1. Few Houstonians vote in city elections and given my limited resources of time, I can’t always muster much effort on something people don’t care about and that does not seem to make a big difference in the lives of people of Houston.
2. The six year term limits mean that councilmembers come and go and you really have no idea who they are. They dance around and wait for an empty seat to run for. Just like this game of musical chairs you see below. ( No..I don’t know who those people are.)
3. Despite the fact that so-called Democrats have a majority on the Council, they don’t appear to do anything in a cohesive fashion. Does the caucus have meetings? Have they offered a vision of what they would like to see from the ongoing Texas Legislative session? Or from the Obama stimulus package? Is there any agenda all except the separate agendas of individuals?
At least one Council Democrat, James Rodriguez, will possibly be supporting a Republican for citywide office. What is his agenda? Can we trust Mr. Rodriguez to serve our city well? The verdict is still out.
4. I’ve been voting for Democrats at the municipal level since I was first eligible to vote in 1985. I feel that often they take the votes and offer in little in return in terms of imagination and concern for people who need the most help from government. (Though I’m glad to see that Barack Obama of Chicago is saying he has a focus on urban issues. Maybe that focus will trickle down and offer some new energy to local urban policy makers.)
What got me thinking about the topic of the Houston City Council was a post by Houston blogger Charles Kuffner. Mr. Kuffner’s post dealt with possible candidates for municipal offices in Houston in 2009. ( 50,000 page views this month Charles. I’m getting there.) Mr. Kuffner, who is one of the best sources for these things in Houston, reports various people running for the various offices.
How does the process work? Here’s what I’m seeing—Some political insider, or some person who feels they might be able to access sufficient funds to run a campaign, waits for the right moment and the right opportunity and decides to give it a whirl.
For the average person it is all very nebulous. (Below—A nebula. Click here for information about nebulas.) Where do these folks come from? For what reason are people donating to their campaigns? What political party and beliefs do candidates represent as they hide behind the lie of the so-called “non-partisan” municipal ballot?
What are the candidates and councilmembers themselves thinking?
Maybe they wonder why people don’t care who represents them at City Hall. They could be thinking that if the public does not trust them to serve more than six years, why then should they trust the public?
It might be that council candidates and councilmembers are thinking that with low turnout and term limits the public has, in effect, ceded control of city government to special interests and the personal ambitions of office holders.
In 2009, I’m going to make some effort to listen to what our Houston municipal candidates are saying. I’ll offer my views as we go along.

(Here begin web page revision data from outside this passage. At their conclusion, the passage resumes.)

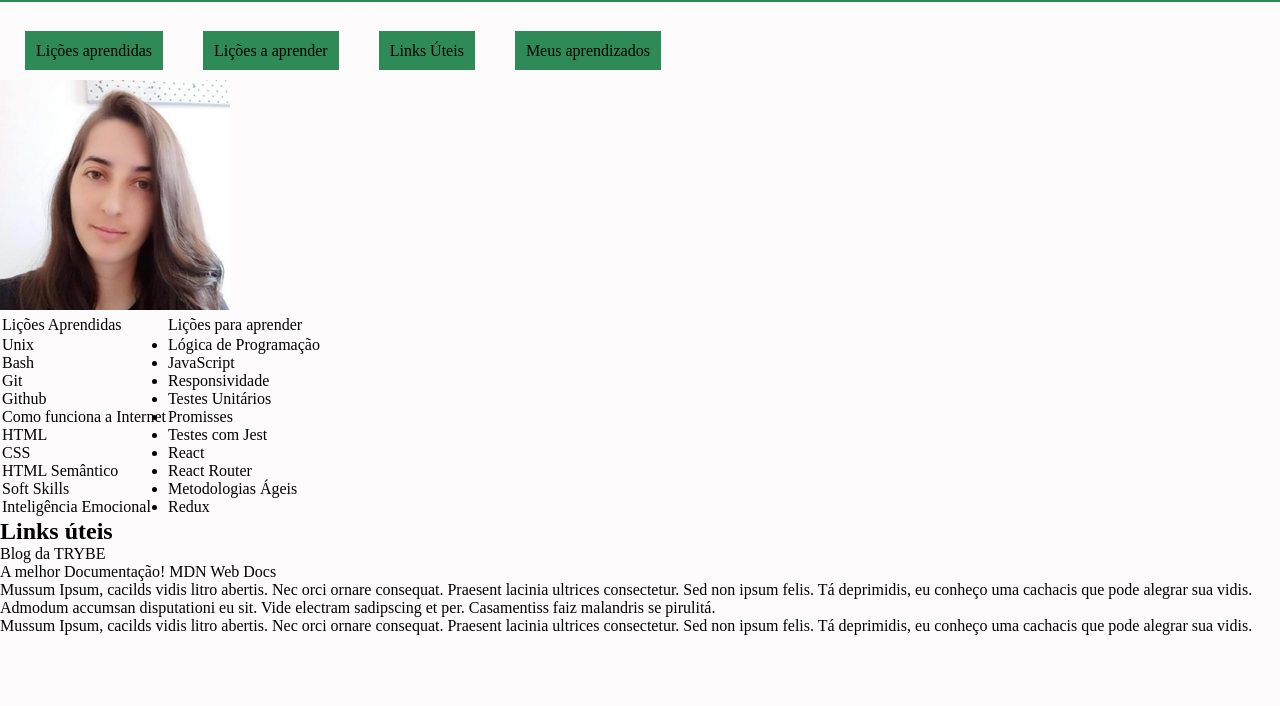
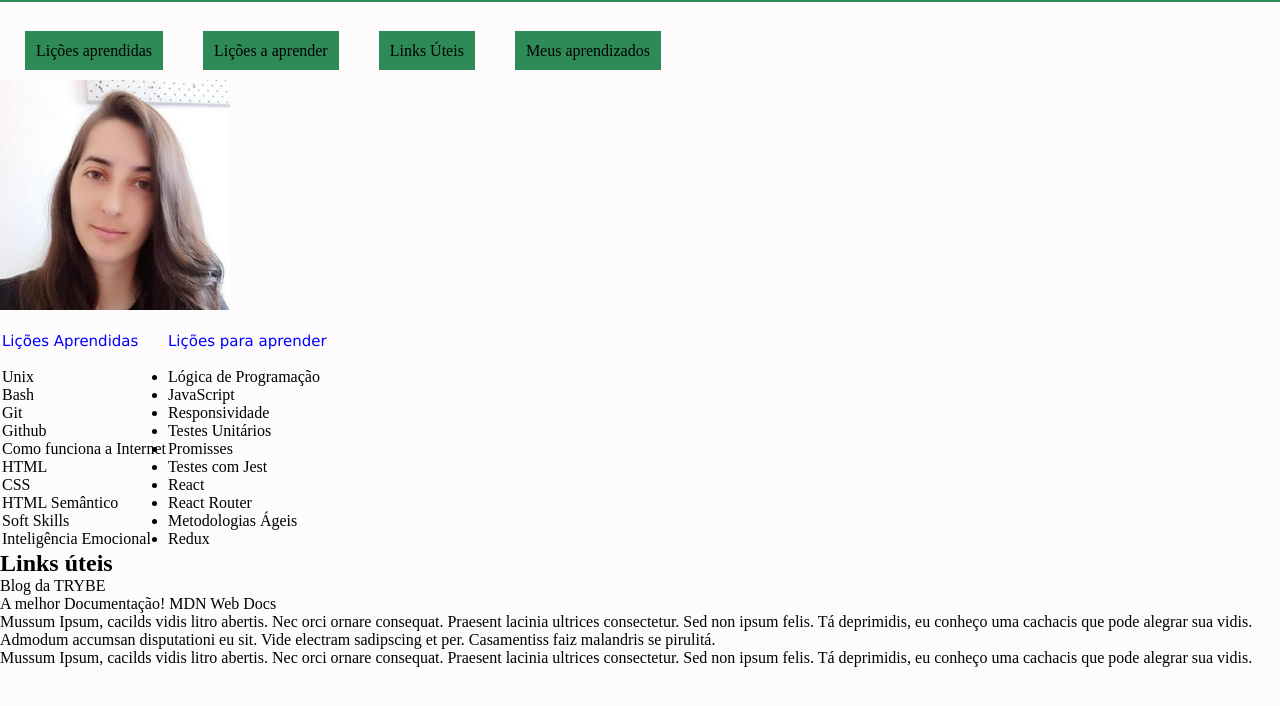
Before and after one commit to uetiari/trybe-lesson-learned, a website: page index.html in a window 1280 px wide. Shown: the part 68-774 px from the top of the page. Drawn offline with Linux system fonts and the light colour scheme.

Commit message:
Requisito #14

```diff
--- a/index.html
+++ b/index.html
@@ -36,8 +36,8 @@
         <section class="lessons">
             <table>
                 <tr>
-                  <td><p>Lições Aprendidas</p></td>
-                  <td><p>Lições para aprender</p></td>
+                  <td><p class="lessonslist_aprendidas">Lições Aprendidas</p></td>
+                  <td><p class="lessonslist_aprender">Lições para aprender</p></td>
                 </tr>
                 <tr>
                     <td>
--- a/style.css
+++ b/style.css
@@ -53,3 +53,10 @@ nav ul li {
 #navigation a:hover{
   color: white;
 }
+
+.lessonslist_aprendidas, .lessonslist_aprender {
+  font-size: 15px;
+  color: blue;
+  line-height: 50px;
+  font-family: Verdana, Tahoma, sans-serif;
+}
```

I’ll be looking for a specific agenda, and for some connection between Houston and the big changes and new resources we are seeing in Washington. It won’t be nearly enough that a candidate claims that he or she is a Democrat. That is a road I have been down often before. (Below—An old road not used as much as it once was.)